In the meantime, S&P 500 clone mutual funds arose as did many other index funds, which now number 700 or so.

The S&P index funds attempt to duplicate the performance of the stocks in the index. I’ve been following eight such funds. On Nov. 1, 2005, they showed an average year-to-date yield of + 0.85%, with little variation from fund to fund. The S&P 500 Index itself had decreased .41% for the year to date. So, the difference, 1.26%, would represent the cash dividends on the stocks. (This cash yield seems reasonable.) It would seem that these eight clone funds have done a very good job of actually tracking the S&P 500.

The eight funds are all associated with large investment firms that are not historically connected to the insurance industry. But “convergence” of financial products does exist these days, so the development is worth following.

On another note: 2005 has not been a good year for stocks. (Chart 2 shows results since 2000.) This impacts performance of equity indexes and of the financial products that rely upon or link to those indexes.

Now is the time to mention that the Chicago Mercantile Exchange and the Chicago Board of Trade offer financial futures in the S&P Composite Index, the Dow Jones Industrials Index and the NASDAQ 100 Index.
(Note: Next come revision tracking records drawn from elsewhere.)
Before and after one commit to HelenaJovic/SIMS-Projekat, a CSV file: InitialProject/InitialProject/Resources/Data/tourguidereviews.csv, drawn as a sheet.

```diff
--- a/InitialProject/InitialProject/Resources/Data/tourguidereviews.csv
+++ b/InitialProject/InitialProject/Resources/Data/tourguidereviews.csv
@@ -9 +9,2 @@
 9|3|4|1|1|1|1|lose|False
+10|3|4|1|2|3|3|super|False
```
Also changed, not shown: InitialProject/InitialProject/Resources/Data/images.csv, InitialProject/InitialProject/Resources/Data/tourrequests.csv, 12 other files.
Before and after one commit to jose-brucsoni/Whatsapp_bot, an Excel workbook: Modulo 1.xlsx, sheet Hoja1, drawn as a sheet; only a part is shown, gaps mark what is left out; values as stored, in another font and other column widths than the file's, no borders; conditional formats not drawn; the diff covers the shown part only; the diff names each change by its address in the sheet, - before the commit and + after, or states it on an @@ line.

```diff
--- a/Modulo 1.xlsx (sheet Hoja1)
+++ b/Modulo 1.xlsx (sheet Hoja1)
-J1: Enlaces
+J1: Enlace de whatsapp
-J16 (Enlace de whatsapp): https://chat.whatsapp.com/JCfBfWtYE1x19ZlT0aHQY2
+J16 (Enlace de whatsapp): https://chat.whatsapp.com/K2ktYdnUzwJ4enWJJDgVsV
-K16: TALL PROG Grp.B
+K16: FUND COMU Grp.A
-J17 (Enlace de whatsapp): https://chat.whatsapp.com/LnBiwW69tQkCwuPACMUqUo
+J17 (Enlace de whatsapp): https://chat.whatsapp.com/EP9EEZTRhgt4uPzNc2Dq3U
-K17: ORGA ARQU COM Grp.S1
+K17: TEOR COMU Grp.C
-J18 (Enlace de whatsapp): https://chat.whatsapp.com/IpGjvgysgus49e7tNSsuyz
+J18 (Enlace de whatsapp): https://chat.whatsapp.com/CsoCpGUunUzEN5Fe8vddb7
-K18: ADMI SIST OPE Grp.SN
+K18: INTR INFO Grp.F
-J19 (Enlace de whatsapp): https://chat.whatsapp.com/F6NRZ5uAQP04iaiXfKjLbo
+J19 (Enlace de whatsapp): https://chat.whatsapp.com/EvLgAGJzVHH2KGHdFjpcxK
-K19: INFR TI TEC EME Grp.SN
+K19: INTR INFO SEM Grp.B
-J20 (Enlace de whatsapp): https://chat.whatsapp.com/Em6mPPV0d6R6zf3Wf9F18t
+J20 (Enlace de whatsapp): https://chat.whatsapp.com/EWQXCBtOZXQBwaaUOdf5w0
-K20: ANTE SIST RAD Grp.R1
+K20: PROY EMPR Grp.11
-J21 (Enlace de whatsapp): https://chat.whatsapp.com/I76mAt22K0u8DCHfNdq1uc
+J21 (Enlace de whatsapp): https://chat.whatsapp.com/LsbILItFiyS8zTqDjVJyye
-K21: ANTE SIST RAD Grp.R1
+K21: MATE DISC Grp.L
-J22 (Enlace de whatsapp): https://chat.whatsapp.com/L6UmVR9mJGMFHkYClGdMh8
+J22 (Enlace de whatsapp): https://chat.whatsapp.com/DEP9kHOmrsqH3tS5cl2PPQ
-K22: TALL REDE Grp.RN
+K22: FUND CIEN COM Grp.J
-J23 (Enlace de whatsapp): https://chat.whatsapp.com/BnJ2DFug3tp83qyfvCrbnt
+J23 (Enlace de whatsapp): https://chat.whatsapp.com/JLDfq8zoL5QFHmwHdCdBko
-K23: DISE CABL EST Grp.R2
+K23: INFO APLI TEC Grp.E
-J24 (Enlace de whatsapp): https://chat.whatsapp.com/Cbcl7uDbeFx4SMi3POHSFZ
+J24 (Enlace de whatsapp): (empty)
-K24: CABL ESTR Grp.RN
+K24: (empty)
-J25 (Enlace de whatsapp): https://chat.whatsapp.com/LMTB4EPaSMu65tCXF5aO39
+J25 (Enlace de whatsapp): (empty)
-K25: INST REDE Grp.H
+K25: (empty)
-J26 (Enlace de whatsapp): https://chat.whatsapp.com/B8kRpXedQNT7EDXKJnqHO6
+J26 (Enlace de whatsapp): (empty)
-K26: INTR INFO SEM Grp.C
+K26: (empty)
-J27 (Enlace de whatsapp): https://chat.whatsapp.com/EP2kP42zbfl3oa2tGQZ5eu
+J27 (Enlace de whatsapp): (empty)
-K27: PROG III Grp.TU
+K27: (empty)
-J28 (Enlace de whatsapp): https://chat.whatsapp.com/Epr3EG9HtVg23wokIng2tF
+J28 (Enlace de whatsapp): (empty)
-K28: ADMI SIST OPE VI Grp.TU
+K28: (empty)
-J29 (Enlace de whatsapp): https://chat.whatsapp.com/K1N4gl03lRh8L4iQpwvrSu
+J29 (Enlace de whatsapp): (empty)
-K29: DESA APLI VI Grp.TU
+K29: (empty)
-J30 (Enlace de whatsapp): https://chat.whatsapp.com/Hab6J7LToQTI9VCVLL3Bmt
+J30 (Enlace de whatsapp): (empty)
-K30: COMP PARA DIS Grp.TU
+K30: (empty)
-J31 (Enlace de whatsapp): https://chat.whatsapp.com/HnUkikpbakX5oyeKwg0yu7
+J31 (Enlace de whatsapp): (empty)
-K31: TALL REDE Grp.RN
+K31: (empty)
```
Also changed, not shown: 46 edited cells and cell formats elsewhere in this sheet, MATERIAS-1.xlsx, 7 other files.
This financial futures market may be of some use to companies in the pricing and management of stock market indexed products, such as the index annuity.

The index annuity, a relative newcomer by insurance industry measures, seems to be catching on. From 35 to 40 or so companies currently are issuing such annuities, though the top three to five performers take most of the market share. There are numerous design variations with certain typical elements.

The most typical index used in the index annuity is the S&P 500 Stock Index. The index feature applies only during the accumulation period and only to yield.

The credited annual yield is the greater of (1) the index increase, as adjusted by caps and participation features, and (2) a guaranteed minimum yield. The principal is therefore guaranteed; yield cannot be less than the guaranteed minimum; and participation in the index is supplied. The usual tax deferral applicable to all annuities is, of course, available.

All of these are very attractive features. (They are financed by various internal charges such as fees, basis point charges, surrender charges and participation limits). The product is strongly regulated.

My best advice to product developers of index annuities and other index products is to keep them as simple as possible, and explain them carefully to buyers. To a lot of distributors and consumers, indexing is still new and/or fuzzy, so clarity and consumer-friendly approaches are imperative.

Incidentally, the safety of principal and minimum yield guarantees, mentioned above, also are available, by rider, on variable annuity products.

Also, the latter products (unlike index annuities) always have a variety of optional funds in which the money may be invested–including index subaccounts. Offering S&P index funds within variable policies seems to be a good idea, because that option gives policyholders a way to “buy the index,” unaltered and with no manager involvement. That should appeal to buyers who prefer direct investing but who want to do so within an insurance and annuity environment.

Availability of numerous index products is very much in the public interest due to the broad market exposure they allow and the tracking with known indexes. The concept makes sense. But this will stay that way only if the financial product developers keep the products simple.

John M. Bragg, FSA, ACAS, MAAA, is actuarial consultant at John M. Bragg and Associates, Atlanta; past president of Society of Actuaries; and past CEO of Life Insurance Company of Georgia. You can e-mail him at nbk@mindspring.com.